(5) Case Report The application of the third axial lag screw in a dorsodistal-palmoproximal direction from dorsal part of P2 into the palmar/plantar part of P3 produced in our hands a stronger construct of arthrodesis PIPJ. This stability we explain as an effect similar to the use of a dorsal plate in the adult horse. The third screw applies fixation and compression effects on the joint line in the perpendicular direction to the effect of the traditionally applied dorsoproximal-palmodistal screws. The use of the plate in foals, particularly at very early ages is too robust in comparison with the simple third lag screw fixation which we apply here. The use of the same method of arthrodesis of PIPJ in adult horses would seem to be feasible; however, the routine use of our method in older horses runs into problems with the proximal coronary border of the hoof. It would be interesting to find, experimentally or by measurement from radiograms, the age limitation for the application of this surgical procedure in older or even adult horses. The dorsal method of DIPJ arthrodesis (Lischer and Auer 2012), stipulates the placement of the most distal screw under the hoof capsule similarly to our method through the extensor process of the P3 into the palmar/plantar part of P2. It would be interesting to assess the limits of placement of the axial screw in the case of intended PIPJ arthrodesis in adults under the coronary tissue. It seems that the collision with the hoof tissue would be less pronounced than in the case of DIPJ arthrodesis. In our two foals we were successful with 4.5 mm cortical screws; in adults stronger stability might be achieved by the use of 5.5 screws.
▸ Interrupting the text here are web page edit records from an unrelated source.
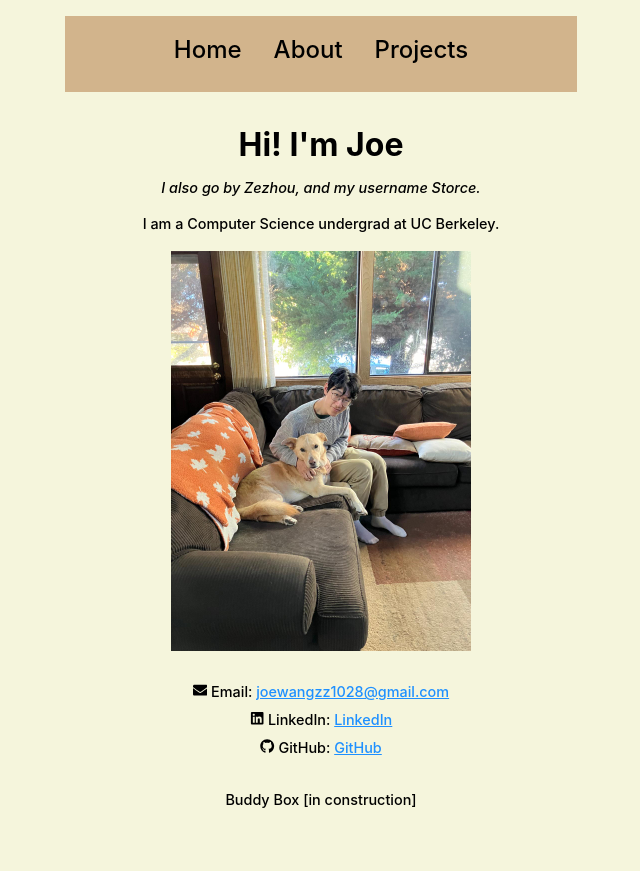
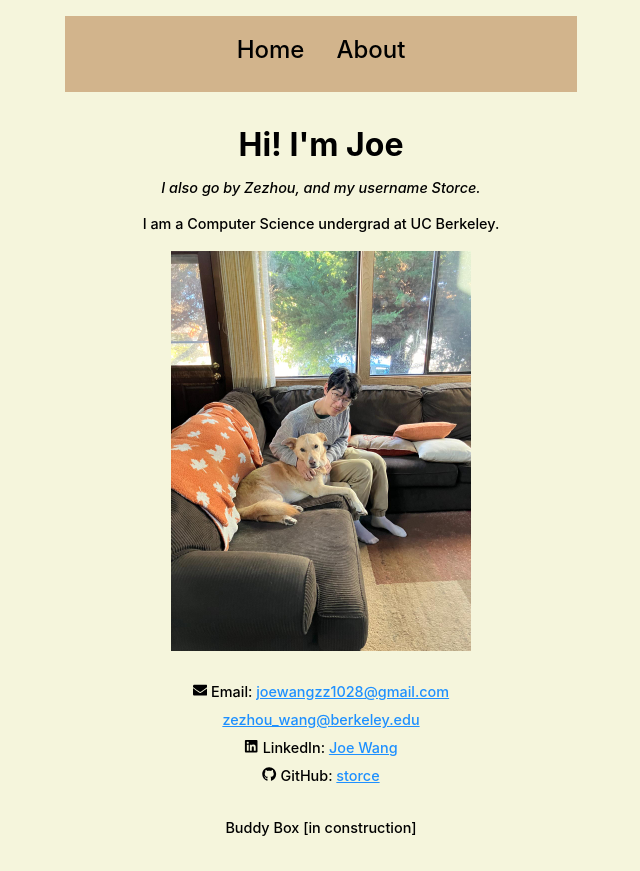
Before and after one commit to Storce/joewang.me, a React (Vite) app: page / in a window 1280 px wide. Shown: the whole page, without its empty margins (319-959 px from the left). Before the commit the page ends 843 px from the top, so only its background shows below. Built offline with nearby package versions, Linux system fonts and the light colour scheme.

Commit message:
feat: small changes to description

```diff
--- a/src/About.jsx
+++ b/src/About.jsx
@@ -6,10 +6,10 @@ function About() {
         <div style={{ padding: '1rem', maxWidth: '600px', margin: '0 auto', textAlign: 'center', width: '100%', boxSizing: 'border-box' }}> {/* Limit the width of the text box and justify text */}
             <h1 className="heading1" style={{ marginBottom: '0.5rem' }}>About Me</h1> {/* Apply heading1 class */}
             <p className="paragraph" style={{ marginBottom: '1rem' }}>
-                 I am a Computer Science enthusiast currently residing in the U.S., Berkeley, CA. I've also lived in Shanghai (China) and São Paulo (Brazil) at different moments of my life. I speak fluent Portuguese, Mandarin, English, some intermediate Spanish, and Shanghainese.
+                 I am a Computer Science student currently residing in the U.S., Berkeley, CA. I've also lived in Shanghai (China) and São Paulo (Brazil) at different moments of my life. I speak fluent Portuguese, Mandarin, English, some intermediate Spanish, and Shanghainese.
             </p>
             <p className="paragraph" style={{ marginBottom: '1rem' }}>
-                I am really into <b>Linux</b> and <b>computer systems and infrastructure</b>. I run my own homelab and teach a class on system administration. I also really like mathematics and have competed in olympiads at national levels.
+                I am really into <b>Linux</b> and <b>computer systems and infrastructure</b>. I run my own homelab and teach a class on system administration. I also really like mathematics and have competed in olympiads at national levels. Some cool classes I've enjoyed at Berkeley are EE120 Signal Processing, and EE122 Communication Networks.
             </p>
             <p className="paragraph" style={{ marginBottom: '1rem' }}>
                 I do a lot of things for the{' '}
@@ -28,7 +28,7 @@ function About() {
                     rel="noopener noreferrer"
                     style={{ color: '#007BFF', textDecoration: 'none' }} // Optional: Customize link appearance
                 >
-                    repo
+                    Github
                 </a>
                 ), where I spend an unhealthy amount of time. As of January 2024, I serve as the Co-General Manager, contributing both technically and administratively.
             </p>
--- a/src/App.jsx
+++ b/src/App.jsx
@@ -15,13 +15,13 @@ function App() {
       <nav>
         <Link to="/">Home</Link>
         <Link to="/about">About</Link>
-        <Link to="/project">Projects</Link>
+        {/* <Link to="/project">Projects</Link> */}
       </nav>
       <div style={{ padding: '0.5rem' }}>
         <Routes>
           <Route path="/" element={<Home />} />
           <Route path="/about" element={<About />} />
-          <Route path="/project" element={<Project />} />
+          {/* <Route path="/project" element={<Project />} /> */}
         </Routes>
       </div>
     </Router>
--- a/src/Home.jsx
+++ b/src/Home.jsx
@@ -6,10 +6,16 @@ import { FaLinkedin, FaGithub, FaEnvelope } from 'react-icons/fa'; // Import ico
 function Home() {
     const [notification, setNotification] = useState('');
 
-    const copyEmailToClipboard = () => {
+    const copyEmailToClipboard_1 = () => {
         navigator.clipboard.writeText('joewangzz1028@gmail.com');
-        setNotification('You copied my email to clipboard!');
-        setTimeout(() => setNotification(''), 3000); // Clear notification after 3 seconds
+        setNotification('Email copied to clipboard!');
+        setTimeout(() => setNotification(''), 1000); // Clear notification after 3 seconds
+    };
+
+    const copyEmailToClipboard_2 = () => {
+        navigator.clipboard.writeText('zezhou_wang@berkeley.edu');
+        setNotification('Email copied to clipboard!');
+        setTimeout(() => setNotification(''), 1000); // Clear notification after 3 seconds
     };
 
     return (
@@ -27,13 +33,16 @@ function Home() {
             <div className="contact-box" style={{ marginTop: '-1rem' }}>
                 <div style={{ textAlign: 'left' }}>
                     <p className="paragraph" style={{ marginBottom: '-0.5rem' }}>
-                        <FaEnvelope /> Email: <span onClick={copyEmailToClipboard} style={{ textDecoration: 'underline', color: '#1e90ff', cursor: 'pointer' }}>joewangzz1028@gmail.com</span>
+                        <FaEnvelope /> Email: <span onClick={copyEmailToClipboard_1} style={{ textDecoration: 'underline', color: '#1e90ff', cursor: 'pointer' }}>joewangzz1028@gmail.com</span>
                     </p>
                     <p className="paragraph" style={{ marginBottom: '-0.5rem' }}>
-                        <FaLinkedin /> LinkedIn: <a href="https://www.linkedin.com/in/joseph-wang-zz/" target="_blank" rel="noopener noreferrer" style={{ textDecoration: 'underline', color: '#1e90ff' }}>LinkedIn</a>
+                        <span onClick={copyEmailToClipboard_1} style={{ textDecoration: 'underline', color: '#1e90ff', cursor: 'pointer' }}>zezhou_wang@berkeley.edu</span>
+                    </p>
+                    <p className="paragraph" style={{ marginBottom: '-0.5rem' }}>
+                        <FaLinkedin /> LinkedIn: <a href="https://www.linkedin.com/in/joseph-wang-zz/" target="_blank" rel="noopener noreferrer" style={{ textDecoration: 'underline', color: '#1e90ff' }}>Joe Wang</a>
                     </p>
                     <p className="paragraph" style={{ marginBottom: '0rem' }}>
-                        <FaGithub /> GitHub: <a href="https://github.com/storce" target="_blank" rel="noopener noreferrer" style={{ textDecoration: 'underline', color: '#1e90ff' }}>GitHub</a>
+                        <FaGithub /> GitHub: <a href="https://github.com/storce" target="_blank" rel="noopener noreferrer" style={{ textDecoration: 'underline', color: '#1e90ff' }}>storce</a>
                     </p>
                 </div>
                 {notification && <div style={{ marginTop: '1rem', color: 'green' }}>{notification}</div>} {/* Subtle notification */}
```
These two successful cases of arthrodesis of PIPJ in foals demonstrate that a method consisting of. Veterinarni Medicina, 58, 2013: (6): 322–326 two abaxial and one crossed axial screw could be a promising simplification of the procedure for the treatment of different disorders of the pastern joint.. REFERENCES Auer JA (2006): Arthrodesis techniques. In: Auer JA, Stick JA (eds.): Equine Surgery. 3rd ed. W.B. Saunders Co., Philadelphia. 1073–1086. Caron JP, Fretz PB, Bailey JV, Barber SN (1990): Proximal interphalangeal arthrodesis in the horse. A retrospective study and a modified screw technique. Veterinary Surgery 19, 196–202. Lischer CJ, Auer, JA (2012): Athrodesis techniques. In: Auer JA, Stick JA (eds.): Equine surgery. 4 th ed. W.B. Saunders Co., Philadelphia. 1130–1137. RuggleS AJ (2003): The proximal and middle phalanges and proximal interphalangeal joint. In: Ross M, Dyson SJ (eds.): Diagnosis and Management of Lameness in the Horse. W.B. Saunders, St Louis. 342–348. Schneider JE, Guffy MM, Leipold HW (1987): Arthrodesis to correct deviation of the phalanges in the horse. Journal of Equine Veterinary Science 7, 24–28. Steenhaut M, Verschooten F, De Moor A (1985): Arthrodesis of the pastern joint in the horse. Equine Veterinary Journal 17, 35–40. Wats AE, Fortier LA, Caldwell FJ (2007): Proximal interphalangeal joint arthrodesis in a one-month old foal for superficial digital flexor tendon and straight sesamoidean ligament disruption. Equine Veterinary Education, 19, 407–412. Received: 2013–02–08 Accepted after corrections: 2013–06–10. Corresponding Author: Zdenek Zert, University of Veterinary and Pharmaceutical Sciences Brno, Palackeho 1/3, 612 42 Brno, Czech Republic Tel. +420 602 742 483, E-mail: zertz@vfu.cz. 326.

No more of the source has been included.